<p>I know the following topic has been discussed, but between CS, I.T. and SoftE....I would choose CS and let the chips fall after that.</p>

<p>If you're just worried about your first year, focus on programming. Find out what language your school will be using and read a book on it. For Dummies books are usually pretty easy to follow (and there are a bunch of knock-off brands). I'm not trying to be demeaning... if you want a quick dirty intro, no place better. Unless your program uses something exotic like Scheme or Fortran, I'd make sure I thought about OOP and tried to understand the ideas. Try to write some code, too.</p>

<p>If you're worried about overall success in the program, start reading up a subject called "discrete math". Generally texts on the subject will cover logic, proofs, induction, basic probability, enumeration, trees, graphs, algorithms, and the like.
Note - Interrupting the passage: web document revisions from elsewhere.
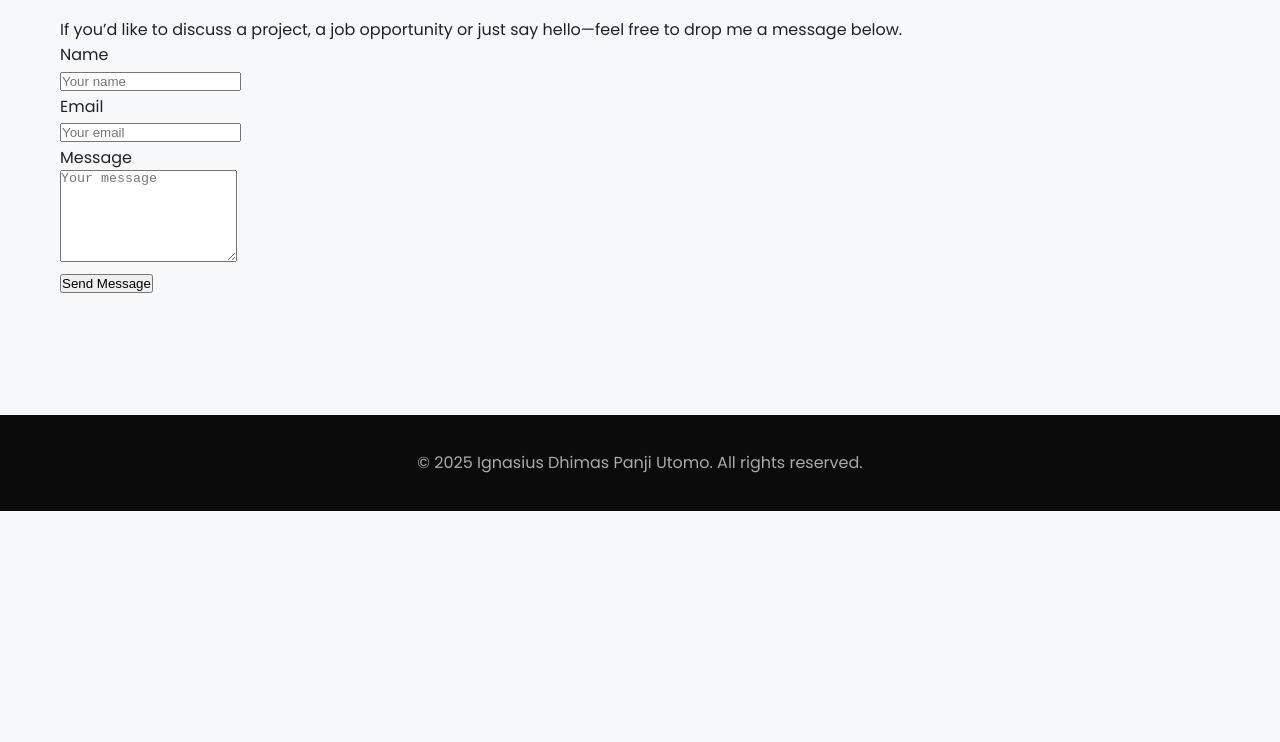
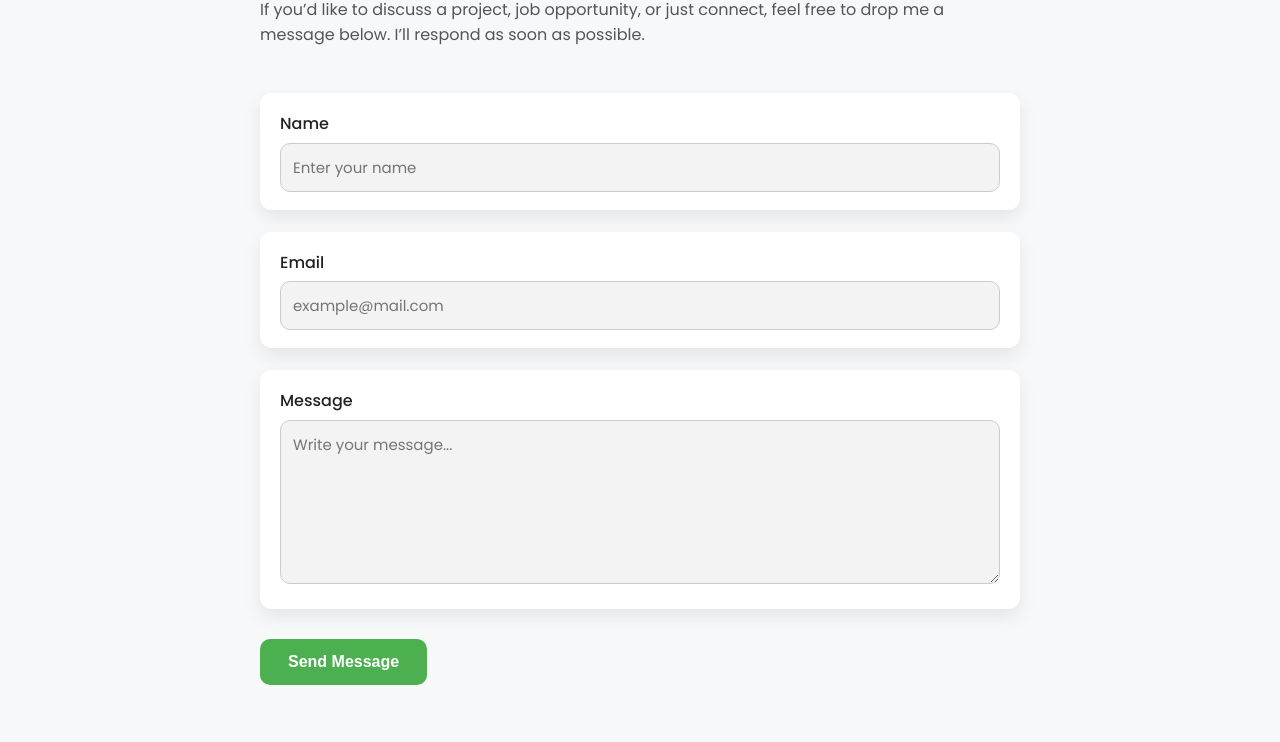
Before and after one commit to IgnasiusDhimas/IgnasiusDhimas.github.io, a plain HTML site: page contact.html in a window 1280 px wide. Shown: the part 209-951 px from the top of the page. Before the commit the page ends 800 px from the top, so only its background shows below. Drawn offline with Linux system fonts and the light colour scheme.

Commit message:
Update contact

```diff
--- a/contact.html
+++ b/contact.html
@@ -1,11 +1,101 @@
 <!DOCTYPE html>
 <html lang="en">
-<link href="https://fonts.googleapis.com/css2?family=Poppins:wght@300;400;500;600;700&display=swap" rel="stylesheet">
 <head>
   <meta charset="UTF-8">
   <meta name="viewport" content="width=device-width, initial-scale=1">
   <title>Contact | Ignasius Dhimas Panji Utomo</title>
+  <link href="https://fonts.googleapis.com/css2?family=Poppins:wght@300;400;500;600;700&display=swap" rel="stylesheet">
   <link rel="stylesheet" href="css/style.css">
+
+  <style>
+    #contact {
+      max-width: 800px;
+      margin: 60px auto;
+      padding: 0 20px;
+      color: #111;
+      text-align: left;   /* seluruh section rata kiri */
+    }
+
+    #contact h2 {
+      font-size: 2.3rem;
+      margin-bottom: 15px;
+      color: #111;
+      font-weight: 600;
+      text-align: left;   /* H2 rata kiri */
+    }
+
+    #contact p {
+      color: #555;
+      margin-bottom: 45px;
+      line-height: 1.6;
+      font-size: 1rem;
+      text-align: left;   /* paragraf kiri */
+    }
+
+    .contact-form {
+      display: flex;
+      flex-direction: column;
+      gap: 22px;
+    }
+
+    .form-card {
+      padding: 18px 20px;
+      background: #ffffff;
+      border-radius: 12px;
+      box-shadow: 0 8px 18px rgba(0,0,0,0.08);
+    }
+
+    .form-card label {
+      font-weight: 500;
+      margin-bottom: 6px;
+      display: block;
+      color: #222;
+    }
+
+    .form-card input,
+    .form-card textarea {
+      width: 100%;
+      padding: 12px;
+      border-radius: 10px;
+      border: 1px solid #ccc;
+      font-size: 15px;
+      background: #f3f3f3;
+      color: #222;
+      transition: .3s ease;
+      font-family: "Poppins", sans-serif;
+    }
+
+    .form-card input:focus,
+    .form-card textarea:focus {
+      border-color: #4CAF50;
+      box-shadow: 0 0 6px rgba(76,175,80,0.45);
+      outline: none;
+    }
+
+    .contact-form button {
+      padding: 14px 28px;
+      font-size: 16px;
+      font-weight: 600;
+      border-radius: 10px;
+      border: none;
+      background: #4CAF50;
+      color: #fff;
+      cursor: pointer;
+      transition: .25s ease;
+      align-self: flex-start;     /* tombol kiri */
+      margin-top: 8px;
+    }
+
+    .contact-form button:hover {
+      background: #45a049;
+      transform: translateY(-3px);
+    }
+
+    @media(max-width: 768px){
+      #contact { padding: 0 10px; }
+      .contact-form button { width: 100%; }
+    }
+  </style>
 </head>
 <body>
 
@@ -23,15 +113,29 @@
 
 <section id="contact">
   <h2>Get in Touch</h2>
-  <p>If you’d like to discuss a project, a job opportunity or just say hello—feel free to drop me a message below.</p>
+  <p>
+    If you’d like to discuss a project, job opportunity, or just connect,
+    feel free to drop me a message below. I’ll respond as soon as possible.
+  </p>
 
-  <form class="contact-form" action="mailto:ignatiusdhimasutomo@gmail.com" method="post" enctype="text/plain">
-    <label for="name">Name</label><br>
-    <input type="text" id="name" name="Name" placeholder="Your name" required><br>
-    <label for="email">Email</label><br>
-    <input type="email" id="email" name="Email" placeholder="Your email" required><br>
-    <label for="message">Message</label><br>
-    <textarea id="message" name="Message" rows="6" placeholder="Your message" required></textarea><br>
+  <!-- Formspree Form -->
+  <form class="contact-form" action="https://formspree.io/f/xnnybwyj" method="POST">
+
+    <div class="form-card">
+      <label for="name">Name</label>
+      <input type="text" id="name" name="name" placeholder="Enter your name" required>
+    </div>
+
+    <div class="form-card">
+      <label for="email">Email</label>
+      <input type="email" id="email" name="email" placeholder="example@mail.com" required>
+    </div>
+
+    <div class="form-card">
+      <label for="message">Message</label>
+      <textarea id="message" name="message" rows="6" placeholder="Write your message..." required></textarea>
+    </div>
+
     <button type="submit">Send Message</button>
   </form>
 </section>
```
Basically things about math that don't really have a lot to do with calculus.</p>

<p>Realistically you could do both over the summer. There should be free material online; just google things like:</p>

<p>"C++" introduction OR introductory OR beginning OR basic OR foundation OR fundamental filetype: pdf</p>

<p>"discrete math" OR "discrete mathematics" introduction OR introductory OR beginning OR basic OR foundation OR fundamental filetype: pdf</p>

<p>I'd recommend digital copies of books but ebooks and lecture notes / note sets can be good too. Oh, and don't forget MIT OCW. Just go there and navigate to EECS and there should be a few decent courses to be had.</p>

<p>EDIT: ignore the spaces after filetype: They wanted to make it an emoticon.</p>